By Mark Milian, CNN

New York (CNN) - That a popular video-sharing website is retooling its layout to highlight, of all things, the video on each page seems like a head-slapping idea.

But that’s exactly what’s happening at Vimeo, an online video site with an artsy fan base.

Vimeo, which is owned by Web media giant InterActiveCorp, began welcoming some subscribers and nonpaying users to a test version of its new site Tuesday morning. The website is painted in pastels, with large fonts and videos.

The revision was conceived of in 2009, the company said, and development has been going on for more than a year, Vimeo CEO Dae Mellencamp said in a recent interview here at the company’s headquarters.

Clicking a Vimeo link brings viewers to a page featuring a video that typically fills the screen. In order to see similar videos, the visitor can click a banner that hangs discreetly in the corner, which will trigger a ticker to drop down from the top of the page.

“We’re putting the video front and center,” Mellencamp said. “The idea is to show less by default and welcome more requests.”

By that, Mellencamp means that Vimeo won’t be bombarding visitors with text, buttons, related videos and advertisements dancing around the centerpiece content.

Compare that to YouTube, which is by far the largest video site on the Web. Below the YouTube logo on the page is the video’s title, then buttons leading to more videos, and then the main video (in “small player” mode by default), surrounded by “more recommended videos,” and “suggestions.” On a typical video, more than a dozen distractions line the side of the page.

The new Vimeo home page is also a stark contrast to YouTube’s. The layout looks more like a blog or a Tumblr dashboard by default. Users can switch, like iTunes, between other types of views, such as “couch mode” with videos filling the screen. Meanwhile, YouTube’s home page, which was redesigned last month, has three columns packed with links to videos.

During Vimeo’s current test period, the designers will learn whether they have concocted the magic formula for online video, or whether their long-in-the-works experiment missed the mark. And during that time, a key indicator will be how many people choose to switch back to the old design.

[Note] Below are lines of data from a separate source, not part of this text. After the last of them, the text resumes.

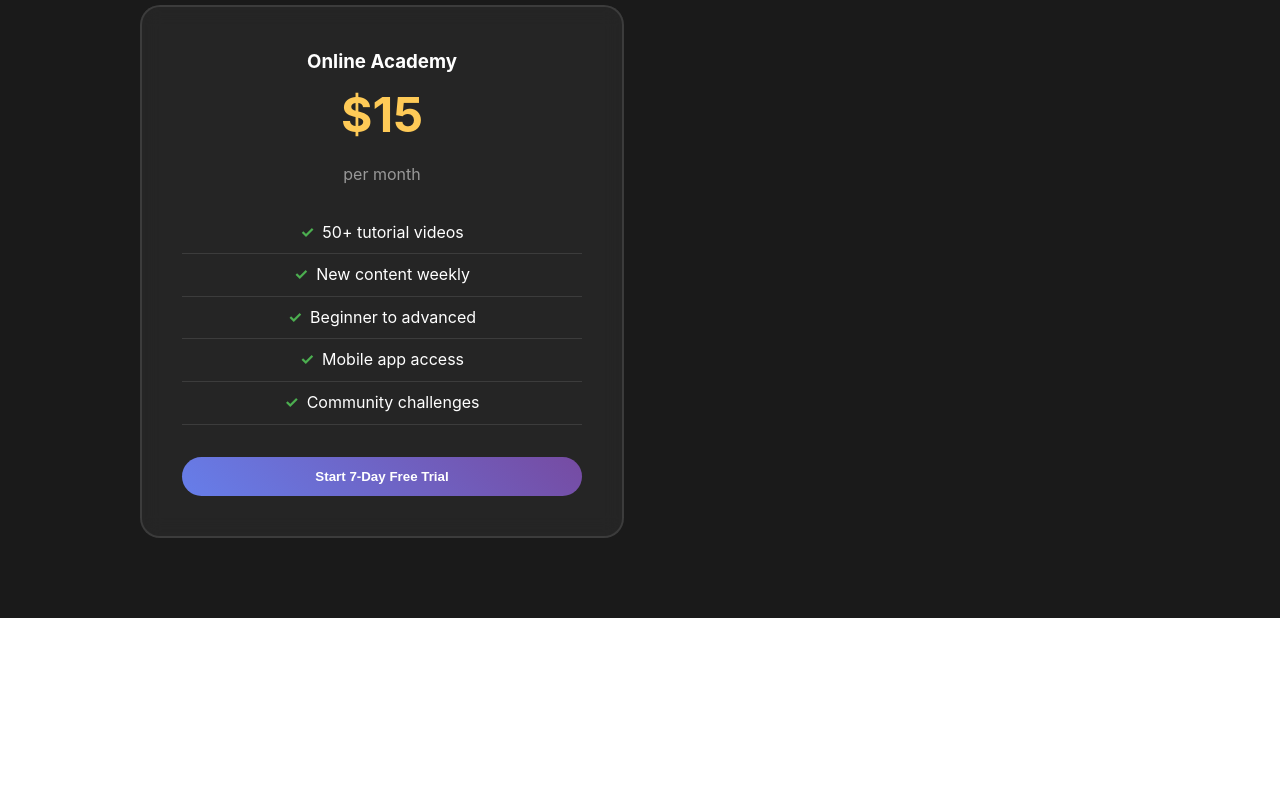
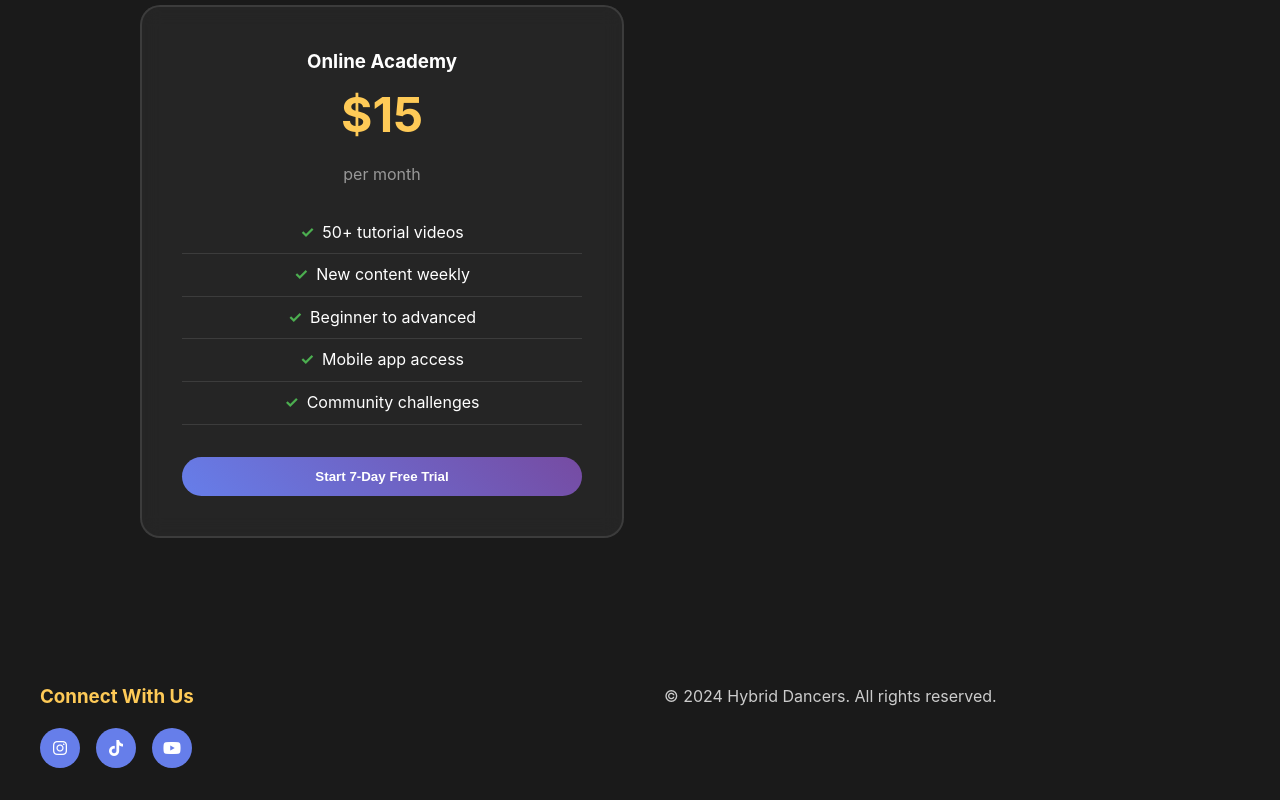
Before and after one commit to Csp-Ai/hybriddancers, a plain HTML site: page index.html in a window 1280 px wide. Shown: the part 3560-4360 px from the top of the page. Before the commit the page ends 4178 px from the top, so only its background shows below. Drawn offline with Linux system fonts and the light colour scheme.

Commit message:
feat: add footer with social links

```diff
--- a/index.html
+++ b/index.html
@@ -5,6 +5,7 @@
     <meta name="viewport" content="width=device-width, initial-scale=1.0">
     <title>Hybrid Dancers - First Class FREE | Dance Classes Tempe AZ</title>
     <meta name="description" content="Join 200+ dancers in Tempe! Shuffling, Hip-Hop & Contemporary fusion classes. ASU students get 20% off. Book your FREE trial class today!">
+    <link rel="stylesheet" href="https://cdnjs.cloudflare.com/ajax/libs/font-awesome/6.4.0/css/all.min.css">
     <style>
         * {
             margin: 0;
@@ -939,5 +940,28 @@
             </div> <!-- pricing-card -->
         </div> <!-- pricing-grid -->
     </section> <!-- pricing-section -->
+
+    <footer class="footer">
+        <div class="footer-content">
+            <div class="footer-section">
+                <h3>Connect With Us</h3>
+                <div class="social-links">
+                    <a href="https://instagram.com/hybriddancers" target="_blank" aria-label="Instagram">
+                        <i class="fab fa-instagram" aria-hidden="true"></i>
+                    </a>
+                    <a href="https://tiktok.com/@hybriddancers" target="_blank" aria-label="TikTok">
+                        <i class="fab fa-tiktok" aria-hidden="true"></i>
+                    </a>
+                    <a href="https://www.youtube.com/@hybriddancers" target="_blank" aria-label="YouTube">
+                        <i class="fab fa-youtube" aria-hidden="true"></i>
+                    </a>
+                </div>
+            </div>
+            <div class="footer-section">
+                <p>&copy; 2024 Hybrid Dancers. All rights reserved.</p>
+            </div>
+        </div>
+    </footer>
+
 </body>
 </html>
```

In a few weeks, Vimeo will begin allowing any registered user to get access to “the new Vimeo,” as Mellencamp calls it. By July, Vimeo expects that the new version will take over the entire site, a spokeswoman said.